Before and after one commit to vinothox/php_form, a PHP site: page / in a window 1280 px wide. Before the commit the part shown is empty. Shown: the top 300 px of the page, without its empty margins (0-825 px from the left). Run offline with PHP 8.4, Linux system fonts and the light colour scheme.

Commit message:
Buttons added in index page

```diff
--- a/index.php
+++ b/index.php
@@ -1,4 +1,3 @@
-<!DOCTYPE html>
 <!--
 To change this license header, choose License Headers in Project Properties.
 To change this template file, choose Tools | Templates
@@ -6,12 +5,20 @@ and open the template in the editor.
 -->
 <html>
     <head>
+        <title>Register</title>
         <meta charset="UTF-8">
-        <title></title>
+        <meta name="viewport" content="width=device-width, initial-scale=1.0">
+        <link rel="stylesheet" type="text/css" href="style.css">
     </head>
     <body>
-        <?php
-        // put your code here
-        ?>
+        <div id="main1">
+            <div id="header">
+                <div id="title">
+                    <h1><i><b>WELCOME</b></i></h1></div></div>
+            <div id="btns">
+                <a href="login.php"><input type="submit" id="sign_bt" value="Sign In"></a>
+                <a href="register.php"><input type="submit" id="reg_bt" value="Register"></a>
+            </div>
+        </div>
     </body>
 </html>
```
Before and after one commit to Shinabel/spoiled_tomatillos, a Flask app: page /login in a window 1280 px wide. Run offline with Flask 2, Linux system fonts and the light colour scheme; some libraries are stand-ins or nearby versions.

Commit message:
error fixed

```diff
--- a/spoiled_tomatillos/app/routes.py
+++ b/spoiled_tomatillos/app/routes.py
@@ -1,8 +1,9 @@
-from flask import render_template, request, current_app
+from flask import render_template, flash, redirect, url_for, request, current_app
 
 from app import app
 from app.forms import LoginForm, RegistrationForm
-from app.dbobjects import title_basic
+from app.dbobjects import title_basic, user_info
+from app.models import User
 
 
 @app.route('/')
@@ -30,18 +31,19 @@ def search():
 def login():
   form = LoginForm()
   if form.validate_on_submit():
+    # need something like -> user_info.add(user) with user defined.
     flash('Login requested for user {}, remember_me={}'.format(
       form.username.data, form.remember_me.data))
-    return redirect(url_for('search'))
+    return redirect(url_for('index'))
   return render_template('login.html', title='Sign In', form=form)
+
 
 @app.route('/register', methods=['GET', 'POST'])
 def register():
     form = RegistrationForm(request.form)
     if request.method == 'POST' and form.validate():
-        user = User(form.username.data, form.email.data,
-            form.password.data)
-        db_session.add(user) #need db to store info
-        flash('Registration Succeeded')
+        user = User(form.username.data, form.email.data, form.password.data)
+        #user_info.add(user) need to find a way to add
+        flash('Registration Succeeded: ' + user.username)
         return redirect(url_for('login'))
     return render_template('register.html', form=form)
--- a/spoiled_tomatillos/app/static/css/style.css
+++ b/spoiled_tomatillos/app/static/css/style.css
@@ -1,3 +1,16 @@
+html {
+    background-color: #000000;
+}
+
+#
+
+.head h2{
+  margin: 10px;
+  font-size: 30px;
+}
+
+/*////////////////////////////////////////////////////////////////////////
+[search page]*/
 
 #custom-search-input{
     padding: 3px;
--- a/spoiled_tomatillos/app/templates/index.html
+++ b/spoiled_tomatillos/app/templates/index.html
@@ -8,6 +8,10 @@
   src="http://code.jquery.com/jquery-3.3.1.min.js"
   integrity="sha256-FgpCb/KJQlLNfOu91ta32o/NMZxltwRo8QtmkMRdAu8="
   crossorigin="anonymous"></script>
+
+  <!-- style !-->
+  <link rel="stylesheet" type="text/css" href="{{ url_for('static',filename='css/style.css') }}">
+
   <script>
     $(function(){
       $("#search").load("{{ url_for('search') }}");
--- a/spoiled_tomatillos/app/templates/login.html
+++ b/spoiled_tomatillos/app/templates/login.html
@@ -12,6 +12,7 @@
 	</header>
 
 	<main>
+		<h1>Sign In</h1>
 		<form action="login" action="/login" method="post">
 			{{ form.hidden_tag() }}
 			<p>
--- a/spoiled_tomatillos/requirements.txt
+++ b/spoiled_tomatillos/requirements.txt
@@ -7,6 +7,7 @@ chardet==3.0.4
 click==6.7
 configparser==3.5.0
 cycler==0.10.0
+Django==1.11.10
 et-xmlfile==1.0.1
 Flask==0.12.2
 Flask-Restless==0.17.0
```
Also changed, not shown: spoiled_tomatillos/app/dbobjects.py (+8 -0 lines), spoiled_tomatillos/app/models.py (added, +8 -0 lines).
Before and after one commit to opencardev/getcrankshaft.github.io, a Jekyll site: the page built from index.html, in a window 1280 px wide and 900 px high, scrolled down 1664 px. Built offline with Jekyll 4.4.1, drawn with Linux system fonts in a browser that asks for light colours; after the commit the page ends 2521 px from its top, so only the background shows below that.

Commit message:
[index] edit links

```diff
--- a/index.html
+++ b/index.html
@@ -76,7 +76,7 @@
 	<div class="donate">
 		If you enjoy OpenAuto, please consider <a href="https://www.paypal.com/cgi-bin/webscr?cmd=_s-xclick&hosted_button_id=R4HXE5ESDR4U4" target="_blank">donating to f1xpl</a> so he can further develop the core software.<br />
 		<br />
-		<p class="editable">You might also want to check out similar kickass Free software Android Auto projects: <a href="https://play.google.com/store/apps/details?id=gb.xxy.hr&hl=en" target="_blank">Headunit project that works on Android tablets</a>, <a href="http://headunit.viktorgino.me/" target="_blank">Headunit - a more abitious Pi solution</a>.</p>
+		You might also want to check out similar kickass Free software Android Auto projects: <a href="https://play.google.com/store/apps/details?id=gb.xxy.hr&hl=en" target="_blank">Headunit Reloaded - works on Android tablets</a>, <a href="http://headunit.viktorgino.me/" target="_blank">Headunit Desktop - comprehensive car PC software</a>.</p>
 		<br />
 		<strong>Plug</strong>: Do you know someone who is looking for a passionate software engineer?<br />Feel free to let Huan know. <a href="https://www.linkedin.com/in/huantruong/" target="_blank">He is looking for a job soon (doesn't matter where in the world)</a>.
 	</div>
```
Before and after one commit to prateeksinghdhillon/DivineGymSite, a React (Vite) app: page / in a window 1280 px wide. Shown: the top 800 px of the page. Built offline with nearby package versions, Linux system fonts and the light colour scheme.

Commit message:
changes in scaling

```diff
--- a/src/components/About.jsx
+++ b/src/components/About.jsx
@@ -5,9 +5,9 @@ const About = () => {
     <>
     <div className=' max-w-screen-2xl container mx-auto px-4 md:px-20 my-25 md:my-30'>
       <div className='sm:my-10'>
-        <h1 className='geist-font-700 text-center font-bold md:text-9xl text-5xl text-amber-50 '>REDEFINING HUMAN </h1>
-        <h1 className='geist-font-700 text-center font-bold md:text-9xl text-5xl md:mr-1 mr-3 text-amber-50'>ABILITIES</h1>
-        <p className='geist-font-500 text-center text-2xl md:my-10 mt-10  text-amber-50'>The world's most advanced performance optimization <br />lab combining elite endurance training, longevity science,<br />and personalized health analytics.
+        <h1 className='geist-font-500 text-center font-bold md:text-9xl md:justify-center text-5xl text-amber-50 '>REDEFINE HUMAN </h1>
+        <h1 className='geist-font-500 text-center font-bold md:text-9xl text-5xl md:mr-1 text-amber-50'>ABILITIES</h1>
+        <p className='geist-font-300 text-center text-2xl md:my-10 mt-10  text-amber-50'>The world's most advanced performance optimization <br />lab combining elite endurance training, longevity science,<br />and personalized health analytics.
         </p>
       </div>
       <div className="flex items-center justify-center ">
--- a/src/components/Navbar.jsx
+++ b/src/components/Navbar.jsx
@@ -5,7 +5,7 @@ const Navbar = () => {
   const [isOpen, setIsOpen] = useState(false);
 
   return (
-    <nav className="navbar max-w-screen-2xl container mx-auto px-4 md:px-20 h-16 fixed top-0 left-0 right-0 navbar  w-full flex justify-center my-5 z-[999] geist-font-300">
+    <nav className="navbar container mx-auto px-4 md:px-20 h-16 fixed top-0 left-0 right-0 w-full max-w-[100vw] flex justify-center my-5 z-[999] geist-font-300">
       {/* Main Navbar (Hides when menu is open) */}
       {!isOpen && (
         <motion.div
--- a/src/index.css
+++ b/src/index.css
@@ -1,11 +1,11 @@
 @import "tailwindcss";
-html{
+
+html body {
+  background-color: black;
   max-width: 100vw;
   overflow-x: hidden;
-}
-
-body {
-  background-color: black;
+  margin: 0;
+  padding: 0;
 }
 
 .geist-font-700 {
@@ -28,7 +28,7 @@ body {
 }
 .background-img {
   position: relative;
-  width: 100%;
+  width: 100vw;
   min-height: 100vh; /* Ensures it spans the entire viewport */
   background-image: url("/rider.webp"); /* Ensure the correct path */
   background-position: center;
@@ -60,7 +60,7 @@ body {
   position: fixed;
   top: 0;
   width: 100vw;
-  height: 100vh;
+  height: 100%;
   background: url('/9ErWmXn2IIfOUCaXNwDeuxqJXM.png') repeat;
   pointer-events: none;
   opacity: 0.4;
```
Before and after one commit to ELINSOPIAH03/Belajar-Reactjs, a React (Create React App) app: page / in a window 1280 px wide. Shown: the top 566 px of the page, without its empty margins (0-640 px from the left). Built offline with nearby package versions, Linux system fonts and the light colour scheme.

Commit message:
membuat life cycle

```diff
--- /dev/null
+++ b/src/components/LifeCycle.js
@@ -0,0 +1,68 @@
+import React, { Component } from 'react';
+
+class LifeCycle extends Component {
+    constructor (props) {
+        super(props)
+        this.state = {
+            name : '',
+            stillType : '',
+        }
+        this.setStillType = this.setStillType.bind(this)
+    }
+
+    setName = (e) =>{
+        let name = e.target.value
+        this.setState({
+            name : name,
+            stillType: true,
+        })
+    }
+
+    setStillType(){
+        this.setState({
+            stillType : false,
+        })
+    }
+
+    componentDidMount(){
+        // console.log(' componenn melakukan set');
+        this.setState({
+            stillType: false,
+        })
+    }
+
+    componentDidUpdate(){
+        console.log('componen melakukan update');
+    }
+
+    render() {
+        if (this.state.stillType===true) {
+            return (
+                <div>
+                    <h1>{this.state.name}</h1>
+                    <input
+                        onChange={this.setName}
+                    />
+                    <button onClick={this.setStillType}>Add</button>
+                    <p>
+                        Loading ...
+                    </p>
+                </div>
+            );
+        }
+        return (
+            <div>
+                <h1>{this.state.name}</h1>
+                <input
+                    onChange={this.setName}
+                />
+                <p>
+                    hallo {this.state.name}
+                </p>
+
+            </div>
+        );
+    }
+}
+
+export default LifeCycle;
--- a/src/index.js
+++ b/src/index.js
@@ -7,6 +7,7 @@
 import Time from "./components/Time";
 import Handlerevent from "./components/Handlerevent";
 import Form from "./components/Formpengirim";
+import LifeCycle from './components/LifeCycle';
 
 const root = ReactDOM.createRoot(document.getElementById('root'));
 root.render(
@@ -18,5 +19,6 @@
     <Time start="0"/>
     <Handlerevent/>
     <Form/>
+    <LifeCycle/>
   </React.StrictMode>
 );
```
▬▬▬
-- WHAT YOU WILL DO --
Give every line of the material that includes the string "justify".

-- RESULT FOR THIS EXERCISE --
+        <h1 className='geist-font-500 text-center font-bold md:text-9xl md:justify-center text-5xl text-amber-50 '>REDEFINE HUMAN </h1>
       <div className="flex items-center justify-center ">
-    <nav className="navbar max-w-screen-2xl container mx-auto px-4 md:px-20 h-16 fixed top-0 left-0 right-0 navbar  w-full flex justify-center my-5 z-[999] geist-font-300">
+    <nav className="navbar container mx-auto px-4 md:px-20 h-16 fixed top-0 left-0 right-0 w-full max-w-[100vw] flex justify-center my-5 z-[999] geist-font-300">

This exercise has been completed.